In John 13:3-5 it says, “Jesus knew that the Father had put all things under his power, and that he had come from God and was returning to God; so he got up from the meal, took off his outer clothing, and wrapped a towel around his waist. After that, he poured water into a basin and began to wash his disciples’ feet, drying them with the towel that was wrapped around him.”

Some churches still practice the washing of feet in different ways. Some literally wash each others feet, some find other ways to serve others, and some use the example of Jesus to teach about our need to serve other believers. However we observe it we should not forget about this very important part of the Last Supper.

The Mennonite Confession of Faith even has a specific article dedicated to this teaching and example of Jesus. This is a part of what article 13 entitled “Foot Washing” says….

“We believe that Jesus Christ calls us to serve one another in love as he did. Rather than seeking to lord it over others, we are called to follow the example of our Lord, who chose the role of a servant by washing his disciples’ feet.

Just before his death, Jesus stooped to wash the disciples’ feet and told them, “So if I, your Lord and Teacher, have washed your feet, you also ought to wash one another’s feet. For I have given you an example, that you also should do as I have done to you.”

In this act, Jesus showed humility and servanthood, even laying down his life for those he loved. In washing the disciples’ feet, Jesus acted out a parable of his life unto death for them, and of the way his disciples are called to live in the world.

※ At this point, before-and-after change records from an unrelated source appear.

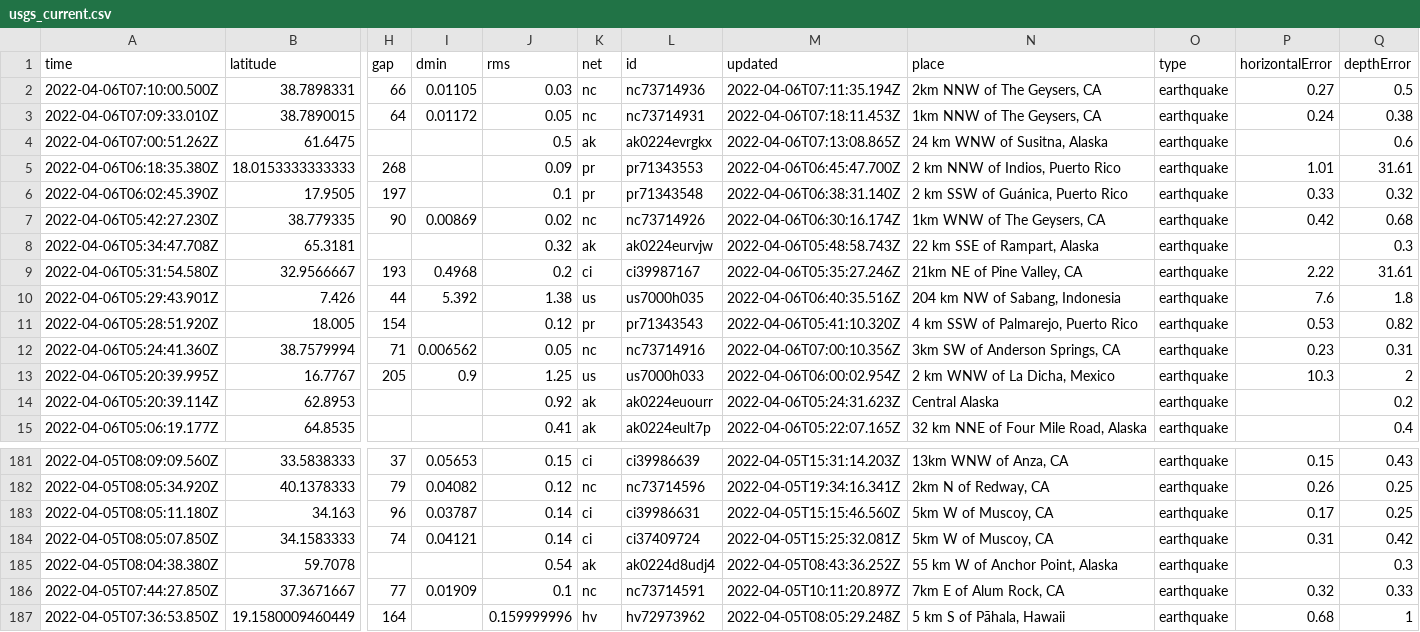
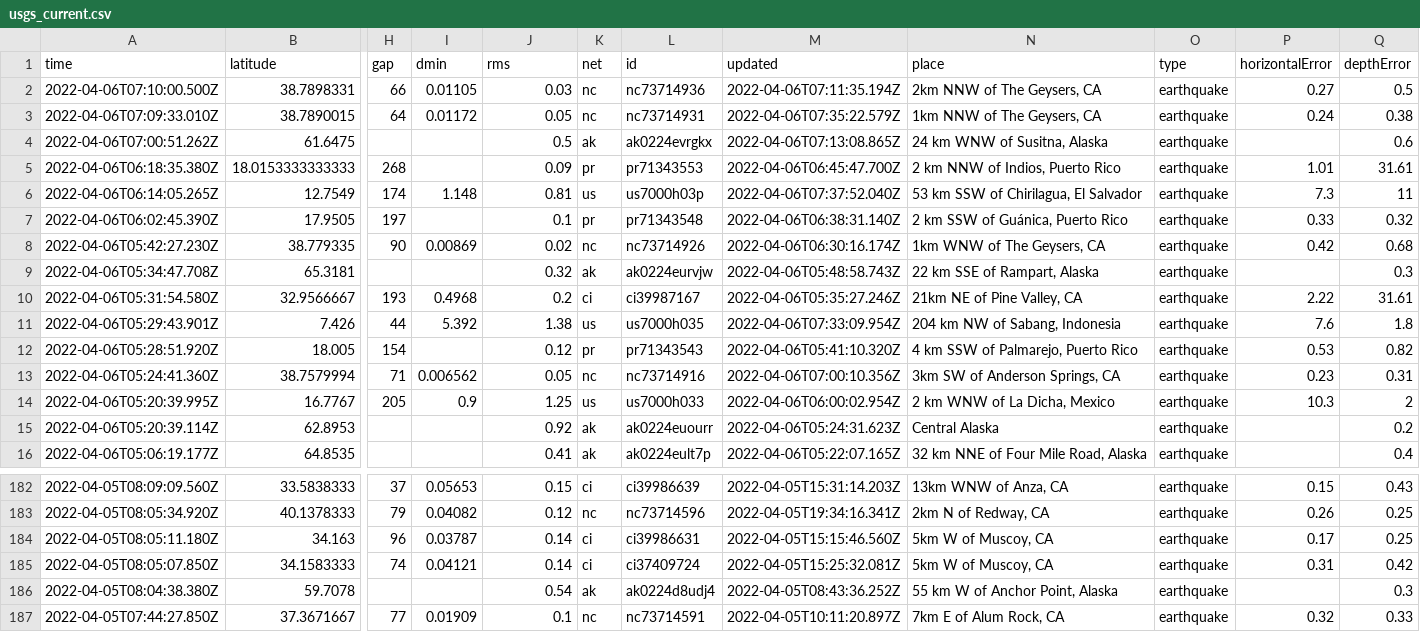
Before and after one commit to invisibae/nicar22-github-actions, a CSV file: usgs_current.csv, drawn as a sheet; only a part is shown, gaps mark what is left out; removed rows and columns are numbered as before the commit, all else as after; rows hold the shown columns only; the diff names each change by its address in the sheet, - before the commit and + after, or states it on an @@ line.

```diff
--- a/usgs_current.csv
+++ b/usgs_current.csv
-M3 (updated): 2022-04-06T07:18:11.453Z
+M3 (updated): 2022-04-06T07:35:22.579Z
+row 6: 2022-04-06T06:14:05.265Z | 12.7549 | 174 | 1.148 | 0.81 | us | us7000h03p | 2022-04-06T07:37:52.040Z | 53 km SSW of Chirilagua, El Salvador | earthquake | 7.3 | 11
-M11 (updated): 2022-04-06T06:40:35.516Z
+M11 (updated): 2022-04-06T07:33:09.954Z
-row 187: 2022-04-05T07:36:53.850Z | 19.1580009460449 | 164 |  | 0.159999996 | hv | hv72973962 | 2022-04-05T08:05:29.248Z | 5 km S of Pāhala, Hawaii | earthquake | 0.68 | 1
```
Also changed, not shown: 1 other file.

Believers who wash each other’s feet show that they share in the body of Christ. They thus acknowledge their frequent need of cleansing, renew their willingness to let go of pride and worldly power, and offer their lives in humble service and sacrificial love…..”

May those words help us to focus on Jesus’ call to servanthood this week. We no longer need to wash each others feet when we enter each others homes as they did in Galilee, but we definitely need to serve each other in the spirit that Jesus has shown us. Let’s do that this week and beyond!

Make it personal: Who can you serve this week? How can you serve this week? Jesus took the time, went out of his way, and reached out to those in great need. We are called as his followers to do the same.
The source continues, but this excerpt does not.